__What the task asks__: How many lines in these records include the string "обычный"? Reply with that number alone.

__Supplied data__:

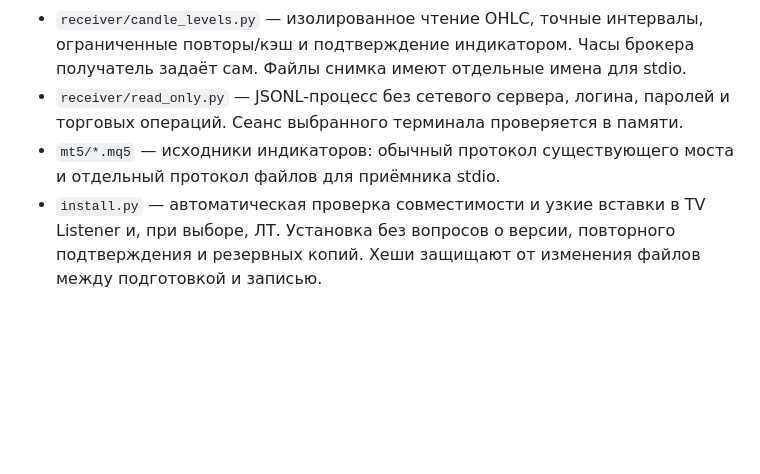
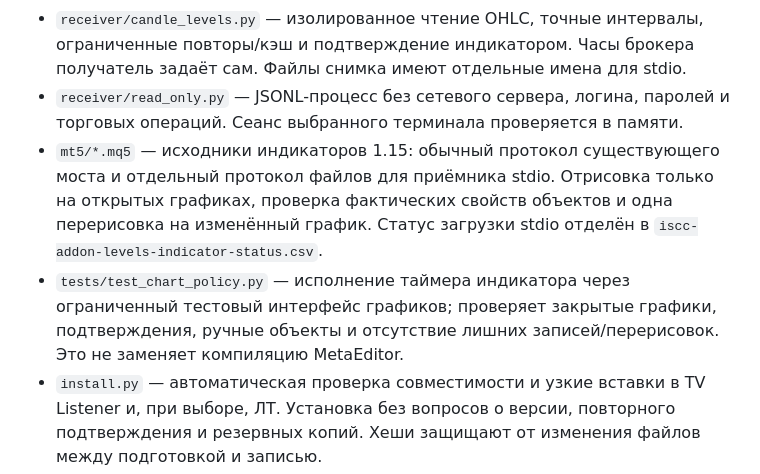
Before and after one commit to Ivan25rus/iscc-level-renderer, a Markdown page: SOURCE_MAP.md, the part around the change. GitHub-like rendering; blank space fills up the shorter version.

Commit message:
Update candle renderer: SOURCE_MAP.md

```diff
--- a/SOURCE_MAP.md
+++ b/SOURCE_MAP.md
@@ -6,7 +6,8 @@
 - `module/index.js`, `reader.js`, `transport.js` — самостоятельная интеграция в ИСКК, локальное чтение TradingView и ограниченный интерфейс свечей.
 - `receiver/candle_levels.py` — изолированное чтение OHLC, точные интервалы, ограниченные повторы/кэш и подтверждение индикатором. Часы брокера получатель задаёт сам. Файлы снимка имеют отдельные имена для stdio.
 - `receiver/read_only.py` — JSONL-процесс без сетевого сервера, логина, паролей и торговых операций. Сеанс выбранного терминала проверяется в памяти.
-- `mt5/*.mq5` — исходники индикаторов: обычный протокол существующего моста и отдельный протокол файлов для приёмника stdio.
+- `mt5/*.mq5` — исходники индикаторов 1.15: обычный протокол существующего моста и отдельный протокол файлов для приёмника stdio. Отрисовка только на открытых графиках, проверка фактических свойств объектов и одна перерисовка на изменённый график. Статус загрузки stdio отделён в `iscc-addon-levels-indicator-status.csv`.
+- `tests/test_chart_policy.py` — исполнение таймера индикатора через ограниченный тестовый интерфейс графиков; проверяет закрытые графики, подтверждения, ручные объекты и отсутствие лишних записей/перерисовок. Это не заменяет компиляцию MetaEditor.
 - `install.py` — автоматическая проверка совместимости и узкие вставки в TV Listener и, при выборе, ЛТ. Установка без вопросов о версии, повторного подтверждения и резервных копий. Хеши защищают от изменения файлов между подготовкой и записью.
 
 Отсутствуют полная база автора, бинарники, сертификаты, исходная Git-история, серверы/счета/состояние владельца, журналы и торговый приёмник. Готовая `.ex5` не вложена: компиляция выполняется на стороне получателя.
```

__Written solution__: 2